When we got our hands on abit Fatal1ty FP-IN9 SLI mainboard we were planning to perform a set of benchmarks on it. We were not planning to compare its performance against that of mainboards on other chipsets because we have already done it in out article called Nvidia nForce 650i SLI Chipset and only $130: ASUS P5N-E SLI Mainboard Review. At that time we looked at mainboards based on AMD Crossfire Xpress 3200, Intel 975X Express, Intel P965 Express, Nvidia nForce 650i SLU and Nvidia nForce 680i SLI chipsets, so we already have a pretty decent performance picture. AT this time we were primarily interested in the following:

Unfortunately, the supported frequency range from the nominal 266MHz to 375MHz didn’t give us the opportunity to find answers to all these questions.

If we take another look at the results obtained during our work with abit Fatal1ty FP-IN9 SLI mainboard, then we will see clearly that everything went on very well at first. The board is shipped in a neat and sturdy package, is accompanied with decent set of accessories, has very smart and thorough PCB layout design, great theoretical BIOS features… Unfortunately, everything changed drastically when we started our practical tests. 375MHz FSB is a very low result, which is hardly acceptable for an overclocking-friendly solution. Moreover, we can’t recommend this mainboard even to those users who will not overclock processors at all, because the mainboard doesn’t support Command Rate 1T setting increasing the memory performance and power saving technologies.
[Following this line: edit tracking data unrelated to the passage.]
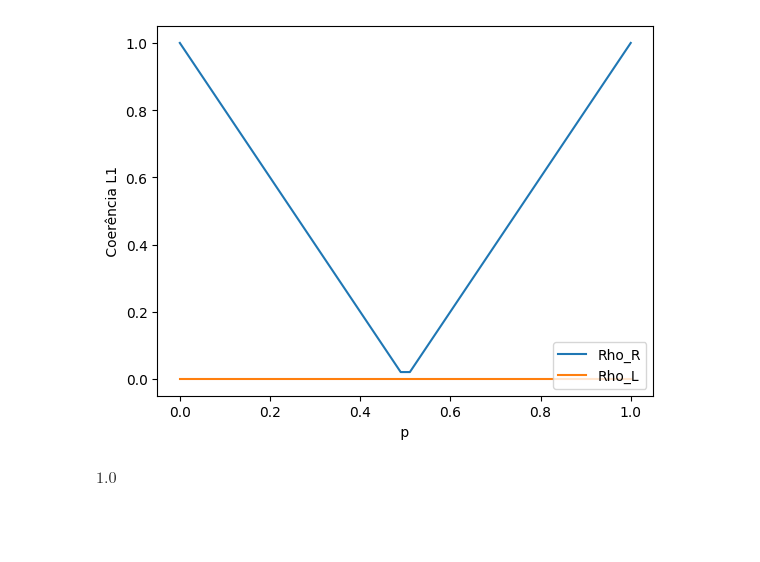
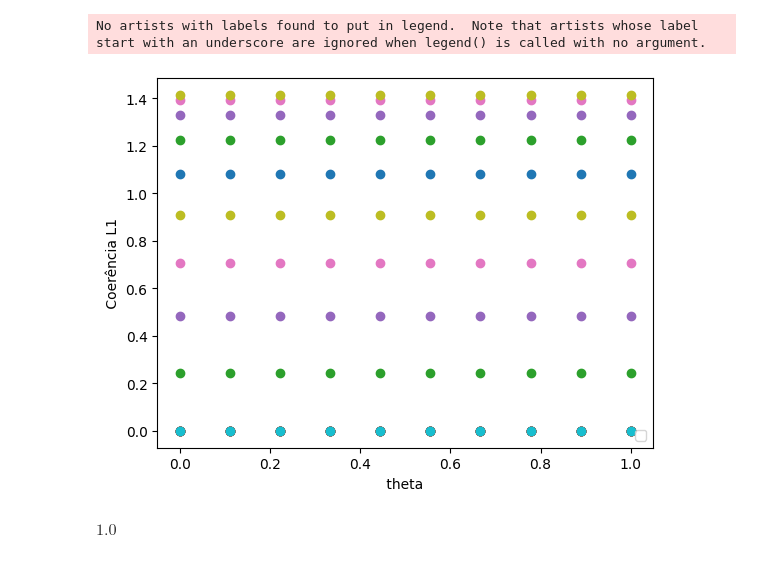
Before and after one commit to SchultzVV/Runtime-qiskit, a Jupyter notebook: theoric/bpf.ipynb, the cells around one changed output. Cells and saved outputs as stored; diff of their text form; code cells hidden in the pictures; blank space fills up the shorter version.

```diff
--- a/theoric/bpf.ipynb
+++ b/theoric/bpf.ipynb
@@ -69,52 +72,79 @@ def coh_l1(rho):  # normalized to [0,1]
         for k in range(j+1, d):
             coh += math.sqrt((rho[j][k].real)**2.0 + (rho[j][k].imag)**2.0)
     return 2.0*coh/(d-1)
-#from theoric.theoric_tools import *
-# theoric plot
-#def plot_test(rho):
+
 def pTraceL_num(dl, dr, rhoLR):
     # Returns the left partial trace over the 'left' subsystem of rhoLR
     rhoR = np.zeros((dr, dr), dtype=complex)
     for j in range(0, dr):
         for k in range(j, dr):
             for l in range(0, dl):
                 rhoR[j,k] += rhoLR[l*dr+j,l*dr+k]
             if j != k:
                 rhoR[k,j] = np.conj(rhoR[j,k])
     return rhoR
 
 def pTraceR_num(dl, dr, rhoLR):
     # Returns the right partial trace over the 'right' subsystem of rhoLR
     rhoL = np.zeros((dl, dl), dtype=complex)
     for j in range(0, dl):
         for k in range(j, dl):
             for l in range(0, dr):
                 rhoL[j,k] += rhoLR[j*dr+l,k*dr+l]
         if j != k:
             rhoL[k,j] = np.conj(rhoL[j,k])
     return rhoL
 
-list_gamma = linspace(0,1,10)
-list_gamma = [0]
-list_p = linspace(0,1,50)
+def plot_cohs(list_p, rho_list):
+    for rho in rho_list:
+        coerencias_R = []
+        coerencias_L = []
+        for p in list_p:
+            #rho = rhoAB_bpf_sympy(pi/2, 0, 0.5)
 
-coerencias_R = []
-coerencias_L = []
-#for g in list_gamma:
-for p in list_p:
-    rho = bpf_theoric(pi/2, 0, p)
 
-    rhoA_R = pTraceR_num(2,2,rho)
-    rhoA_L = pTraceL_num(2,2,rho)
-    cA_R = coh_l1(rhoA_R)
-    cA_L = coh_l1(rhoA_L)
-    coerencias_R.append(cA_R)
-    coerencias_L.append(cA_L)
-plt.plot(list_p,coerencias_R,label='Rho_R')
-plt.plot(list_p,coerencias_L,label='Rho_L')
-plt.xlabel(' p ')
+            rhoA_R = pTraceR_num(2,2,rho)
+            rhoA_L = pTraceL_num(2,2,rho)
+            cA_R = coh_l1(rhoA_R)
+            cA_L = coh_l1(rhoA_L)
+            coerencias_R.append(cA_R)
+            coerencias_L.append(cA_L)
+        plt.scatter(list_p,coerencias_R)
+        plt.scatter(list_p,coerencias_L)
+
+#list_gamma = linspace(0,1,10)
+list_p = linspace(0,1,10)
+
+rho_list = []
+#for p in list_p:
+#    rho = rhoAB_bpf_sympy(pi/40, 20, p)
+list_theta = np.linspace(0,np.pi,10)
+for theta in list_theta:
+    rho = rhoAB_bpf_sympy(theta, 0, 0.5)
+    rho_list.append(rho)
+plot_cohs(list_p,rho_list)
+plt.xlabel(' theta ')
 plt.ylabel(' Coerência L1 ')
 plt.legend(loc=4)
 plt.show()
+###for g in list_gamma:
+##rho_list = []
+##for p in list_p:
+##    rho = rhoAB_bpf_sympy(pi/2, 0, p)
+##    rho_list.append(rho)
+##
+##    rhoA_R = pTraceR_num(2,2,rho)
+##    rhoA_L = pTraceL_num(2,2,rho)
+##    cA_R = coh_l1(rhoA_R)
+##    cA_L = coh_l1(rhoA_L)
+##    coerencias_R.append(cA_R)
+##    coerencias_L.append(cA_L)
+##plt.plot(list_p,coerencias_R,label='Rho_R')
+##plt.plot(list_p,coerencias_L,label='Rho_L')
+##plt.xlabel(' p ')
+##plt.ylabel(' Coerência L1 ')
+##plt.legend(loc=4)
+##plt.show()
 # %% [output]
+No artists with labels found to put in legend.  Note that artists whose label start with an underscore are ignored when legend() is called with no argument.
-[figure, old version]
+[figure, new version]
```
Also changed, not shown: parts of 7 cells of this notebook, 10 other files.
We hope that new BIOS versions will be able to resolve many of these issues. We will keep our eyes on it for you, so stay tuned.

P.S.: We received an email from abit representative informing us that there are beta BIOS versions that should any day become “release-candidates”. They have the overclocking problems fixed. And the upcoming BIOS versions due in a few weeks should be free from the “1T issue”. We recommend to the owners of abit Fatal1ty FP-IN9 SLI to check the availability of new BIOS versions more often.